Supplied data:
--- START ---

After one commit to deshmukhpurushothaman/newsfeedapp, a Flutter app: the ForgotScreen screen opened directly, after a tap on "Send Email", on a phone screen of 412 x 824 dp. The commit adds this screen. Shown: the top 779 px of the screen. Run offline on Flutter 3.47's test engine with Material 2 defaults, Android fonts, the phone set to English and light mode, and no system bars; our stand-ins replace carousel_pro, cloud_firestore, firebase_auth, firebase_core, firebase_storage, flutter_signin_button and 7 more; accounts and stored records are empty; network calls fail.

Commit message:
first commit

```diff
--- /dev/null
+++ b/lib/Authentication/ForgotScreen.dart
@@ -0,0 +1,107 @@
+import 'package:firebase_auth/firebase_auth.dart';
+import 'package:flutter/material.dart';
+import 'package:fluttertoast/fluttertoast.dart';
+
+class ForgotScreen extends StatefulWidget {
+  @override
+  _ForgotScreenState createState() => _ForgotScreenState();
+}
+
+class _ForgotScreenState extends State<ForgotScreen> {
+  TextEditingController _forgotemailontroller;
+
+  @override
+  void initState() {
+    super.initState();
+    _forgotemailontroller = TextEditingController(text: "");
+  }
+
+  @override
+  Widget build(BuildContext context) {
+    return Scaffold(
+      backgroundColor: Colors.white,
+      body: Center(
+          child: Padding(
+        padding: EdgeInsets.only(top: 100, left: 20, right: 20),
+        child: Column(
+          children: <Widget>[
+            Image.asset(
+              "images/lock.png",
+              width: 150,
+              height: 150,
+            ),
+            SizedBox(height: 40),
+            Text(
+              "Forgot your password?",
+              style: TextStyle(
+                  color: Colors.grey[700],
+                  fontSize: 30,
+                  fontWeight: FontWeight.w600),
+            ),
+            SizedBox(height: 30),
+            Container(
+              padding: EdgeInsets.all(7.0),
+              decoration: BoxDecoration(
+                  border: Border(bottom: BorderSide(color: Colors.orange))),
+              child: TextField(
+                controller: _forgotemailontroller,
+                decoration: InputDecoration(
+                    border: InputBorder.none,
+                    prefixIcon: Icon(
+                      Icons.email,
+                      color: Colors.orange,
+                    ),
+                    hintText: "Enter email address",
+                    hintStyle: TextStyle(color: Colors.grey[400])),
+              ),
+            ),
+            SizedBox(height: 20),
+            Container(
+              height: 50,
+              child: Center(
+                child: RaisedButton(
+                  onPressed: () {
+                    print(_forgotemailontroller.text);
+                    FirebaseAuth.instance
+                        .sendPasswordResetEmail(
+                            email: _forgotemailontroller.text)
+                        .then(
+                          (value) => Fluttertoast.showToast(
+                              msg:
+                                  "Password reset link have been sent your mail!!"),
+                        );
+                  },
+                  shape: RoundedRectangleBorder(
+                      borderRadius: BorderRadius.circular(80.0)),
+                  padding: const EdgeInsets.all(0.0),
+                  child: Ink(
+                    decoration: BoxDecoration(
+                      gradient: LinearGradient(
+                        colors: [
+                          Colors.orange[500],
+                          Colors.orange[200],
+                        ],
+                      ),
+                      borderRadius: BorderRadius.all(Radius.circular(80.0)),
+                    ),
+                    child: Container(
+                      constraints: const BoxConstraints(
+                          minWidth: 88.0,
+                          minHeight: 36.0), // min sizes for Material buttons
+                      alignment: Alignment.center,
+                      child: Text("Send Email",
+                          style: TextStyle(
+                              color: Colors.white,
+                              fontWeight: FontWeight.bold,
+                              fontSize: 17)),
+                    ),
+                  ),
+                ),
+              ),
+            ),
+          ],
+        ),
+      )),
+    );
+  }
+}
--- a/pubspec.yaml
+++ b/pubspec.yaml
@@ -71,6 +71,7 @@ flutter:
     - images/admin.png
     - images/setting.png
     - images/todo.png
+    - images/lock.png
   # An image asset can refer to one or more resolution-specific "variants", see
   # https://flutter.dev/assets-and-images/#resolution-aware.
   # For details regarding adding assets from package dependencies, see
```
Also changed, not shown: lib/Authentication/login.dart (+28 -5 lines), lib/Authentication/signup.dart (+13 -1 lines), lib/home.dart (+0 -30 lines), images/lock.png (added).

--- END ---

What the exercise asks: The records above are to be reproduced exactly, with nothing left out.

Response to this task:
After one commit to deshmukhpurushothaman/newsfeedapp, a Flutter app: the ForgotScreen screen opened directly, after a tap on "Send Email", on a phone screen of 412 x 824 dp. The commit adds this screen. Shown: the top 779 px of the screen. Run offline on Flutter 3.47's test engine with Material 2 defaults, Android fonts, the phone set to English and light mode, and no system bars; our stand-ins replace carousel_pro, cloud_firestore, firebase_auth, firebase_core, firebase_storage, flutter_signin_button and 7 more; accounts and stored records are empty; network calls fail.

Commit message:
first commit

```diff
--- /dev/null
+++ b/lib/Authentication/ForgotScreen.dart
@@ -0,0 +1,107 @@
+import 'package:firebase_auth/firebase_auth.dart';
+import 'package:flutter/material.dart';
+import 'package:fluttertoast/fluttertoast.dart';
+
+class ForgotScreen extends StatefulWidget {
+  @override
+  _ForgotScreenState createState() => _ForgotScreenState();
+}
+
+class _ForgotScreenState extends State<ForgotScreen> {
+  TextEditingController _forgotemailontroller;
+
+  @override
+  void initState() {
+    super.initState();
+    _forgotemailontroller = TextEditingController(text: "");
+  }
+
+  @override
+  Widget build(BuildContext context) {
+    return Scaffold(
+      backgroundColor: Colors.white,
+      body: Center(
+          child: Padding(
+        padding: EdgeInsets.only(top: 100, left: 20, right: 20),
+        child: Column(
+          children: <Widget>[
+            Image.asset(
+              "images/lock.png",
+              width: 150,
+              height: 150,
+            ),
+            SizedBox(height: 40),
+            Text(
+              "Forgot your password?",
+              style: TextStyle(
+                  color: Colors.grey[700],
+                  fontSize: 30,
+                  fontWeight: FontWeight.w600),
+            ),
+            SizedBox(height: 30),
+            Container(
+              padding: EdgeInsets.all(7.0),
+              decoration: BoxDecoration(
+                  border: Border(bottom: BorderSide(color: Colors.orange))),
+              child: TextField(
+                controller: _forgotemailontroller,
+                decoration: InputDecoration(
+                    border: InputBorder.none,
+                    prefixIcon: Icon(
+                      Icons.email,
+                      color: Colors.orange,
+                    ),
+                    hintText: "Enter email address",
+                    hintStyle: TextStyle(color: Colors.grey[400])),
+              ),
+            ),
+            SizedBox(height: 20),
+            Container(
+              height: 50,
+              child: Center(
+                child: RaisedButton(
+                  onPressed: () {
+                    print(_forgotemailontroller.text);
+                    FirebaseAuth.instance
+                        .sendPasswordResetEmail(
+                            email: _forgotemailontroller.text)
+                        .then(
+                          (value) => Fluttertoast.showToast(
+                              msg:
+                                  "Password reset link have been sent your mail!!"),
+                        );
+                  },
+                  shape: RoundedRectangleBorder(
+                      borderRadius: BorderRadius.circular(80.0)),
+                  padding: const EdgeInsets.all(0.0),
+                  child: Ink(
+                    decoration: BoxDecoration(
+                      gradient: LinearGradient(
+                        colors: [
+                          Colors.orange[500],
+                          Colors.orange[200],
+                        ],
+                      ),
+                      borderRadius: BorderRadius.all(Radius.circular(80.0)),
+                    ),
+                    child: Container(
+                      constraints: const BoxConstraints(
+                          minWidth: 88.0,
+                          minHeight: 36.0), // min sizes for Material buttons
+                      alignment: Alignment.center,
+                      child: Text("Send Email",
+                          style: TextStyle(
+                              color: Colors.white,
+                              fontWeight: FontWeight.bold,
+                              fontSize: 17)),
+                    ),
+                  ),
+                ),
+              ),
+            ),
+          ],
+        ),
+      )),
+    );
+  }
+}
--- a/pubspec.yaml
+++ b/pubspec.yaml
@@ -71,6 +71,7 @@ flutter:
     - images/admin.png
     - images/setting.png
     - images/todo.png
+    - images/lock.png
   # An image asset can refer to one or more resolution-specific "variants", see
   # https://flutter.dev/assets-and-images/#resolution-aware.
   # For details regarding adding assets from package dependencies, see
```
Also changed, not shown: lib/Authentication/login.dart (+28 -5 lines), lib/Authentication/signup.dart (+13 -1 lines), lib/home.dart (+0 -30 lines), images/lock.png (added).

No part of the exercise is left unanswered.